\vert \rangle$). For the zero modes these states have negative norm (ghosts). However one can choice a suitable gauge where ghosts decouple from the Hilbert space when $D=26$. truecm Light-cone Quantization Now we turn out to work in the so called light-cone gauge. In this gauge it is possible to solve explicitly the Virasoro constraints: $T_{ab} = 0$. This is done by removing the light-cone coordinates $X^{\pm} = {1\over \sqrt{2}}(X^0\pm
X^D)$ leaving only the transverse coordinates $X^i$ representing the physical degrees of freedom (with $i,j =1, 2, \dots , D-2$). In this gauge the Virasoro constraints are explicitly solved. Thus the independent variables are $(X_0^-,P^+,X^j_0,P^j,

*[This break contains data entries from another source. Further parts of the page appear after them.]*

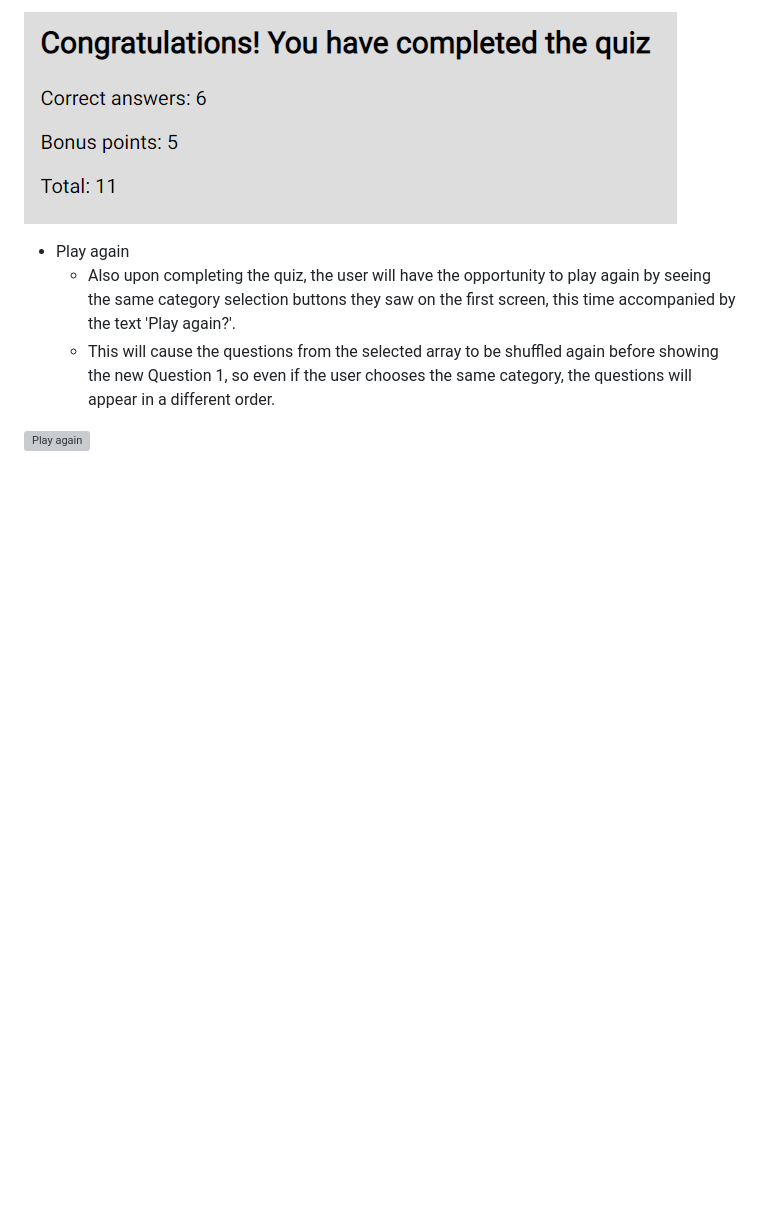
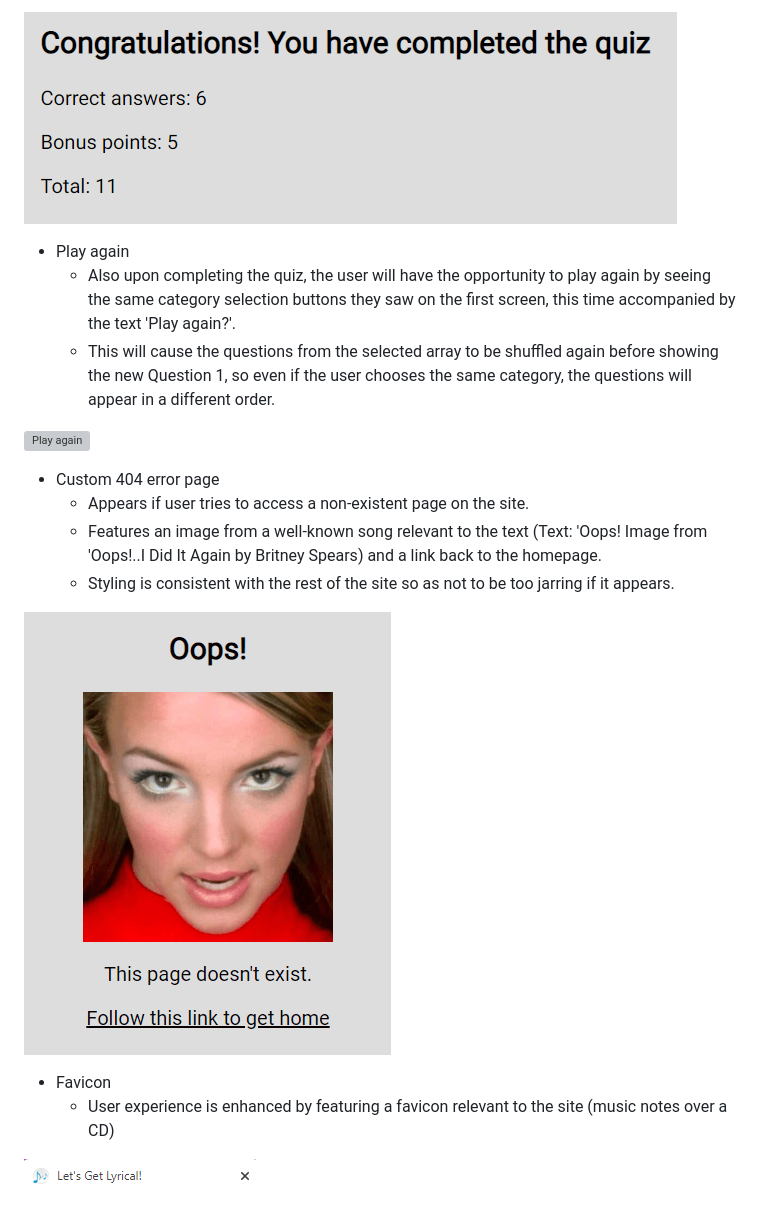
Before and after one commit to mariacjones1/music-quiz, a Markdown page: README.md, the part around the change. Drawn GitHub-style; pictures changed too: documentation/404.png (added), documentation/favicon.png (added); blank space fills up the shorter version; grey boxes are pictures that could not be loaded.

Commit message:
Add more features to README

```diff
--- a/README.md
+++ b/README.md
@@ -119,3 +119,15 @@ Final website: [https://mariacjones1.github.io/music-quiz/](https://mariacjones1
     - This will cause the questions from the selected array to be shuffled again before showing the new Question 1, so even if the user chooses the same category, the questions will appear in a different order.
 
 ![Play again](documentation/final-screen-play-again.png)
+
+- Custom 404 error page
+    - Appears if user tries to access a non-existent page on the site.
+    - Features an image from a well-known song relevant to the text (Text: 'Oops! Image from 'Oops!..I Did It Again by Britney Spears) and a link back to the homepage.
+    - Styling is consistent with the rest of the site so as not to be too jarring if it appears.
+
+![404 page content](documentation/404.png)
+
+- Favicon
+    - User experience is enhanced by featuring a favicon relevant to the site (music notes over a CD)
+
+![Favicon](documentation/favicon.png)
```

\alpha_n^j, \widetilde{\alpha}_n^j)$. Operators $\alpha_n^-$ and $\widetilde{\alpha}_n^-$ can be written in terms of $\alpha^j_n$ and $\widetilde{\alpha}^j_n$ respectively as follows: ${\alpha}^-_n={1\over \sqrt{2 \alpha
'}P^+}(\sum_{m= - \infty}^{\infty} :{\alpha}^i_{n-m}{\alpha}^i_m:-2A{\delta}_n)
$ and $\widetilde{\alpha}_n^- = {1\over \sqrt{2 \alpha
'}P^+}(\sum_{m= - \infty}^{\infty} :\widetilde{\alpha}^i_{n-m}
\widetilde{\alpha}^i_m:-2A{\delta}_n$). For the open string we get ${\alpha}^-_n={1\over 2\sqrt{2 \alpha '}P^+}(\sum_{m = -\infty}^{\infty} :
{\alpha}^i_{n-m} {\alpha}^i_m:-2A{\delta}_n)
$. Here $: \cdot : $ stands for the normal ordering and $A$ is its associated constant. In this gauge the Hamiltonian is given by
H={1\over 2}(P^i)^2+N-A \ {\rm (open \ string),}
\ \ \
H=(P^i)^2+ N_L + N_R-2A \ {\rm (closed \ string)}
\end{displaymath} (8)

where $N$ is the operator number, $N_L = \sum_{m = - \infty}^{\infty} : \alpha_{-m} \alpha_m:$, and $N_R = \sum_{m=- \infty}^{\infty}: \widetilde{\alpha}_{-m} \widetilde{\alpha}_m:.$ The mass-shell condition is given by $ \alpha
' M^2= (N-A)$ (open string) and $\alpha ' M^2=2(N_L + N_R-2A)$ (closed string). For the open string, Lorentz invariance implies that the first excited state is massless and therefore $A=1$. In the light-cone gauge $A$ takes the form $A = - {D-2 \over 2} \sum_{n=1}^{\infty} n$. From the fact $\sum_{n=1}^{\infty}n^{-s}=\zeta(s),$ where $\zeta$ is the Riemann's zeta function (which converges for $s>1$ and has a unique analytic continuation at $s=-1$, where it takes the value $-{1\over 12}$) then $A=-{D-2\over
24}$ and therefore $D=26$. truecm

next up previous
Next: Spectrum of the Bosonic Up: STRINGS, BRANES AND DUALITY1 Previous: Introduction
root 2001-01-15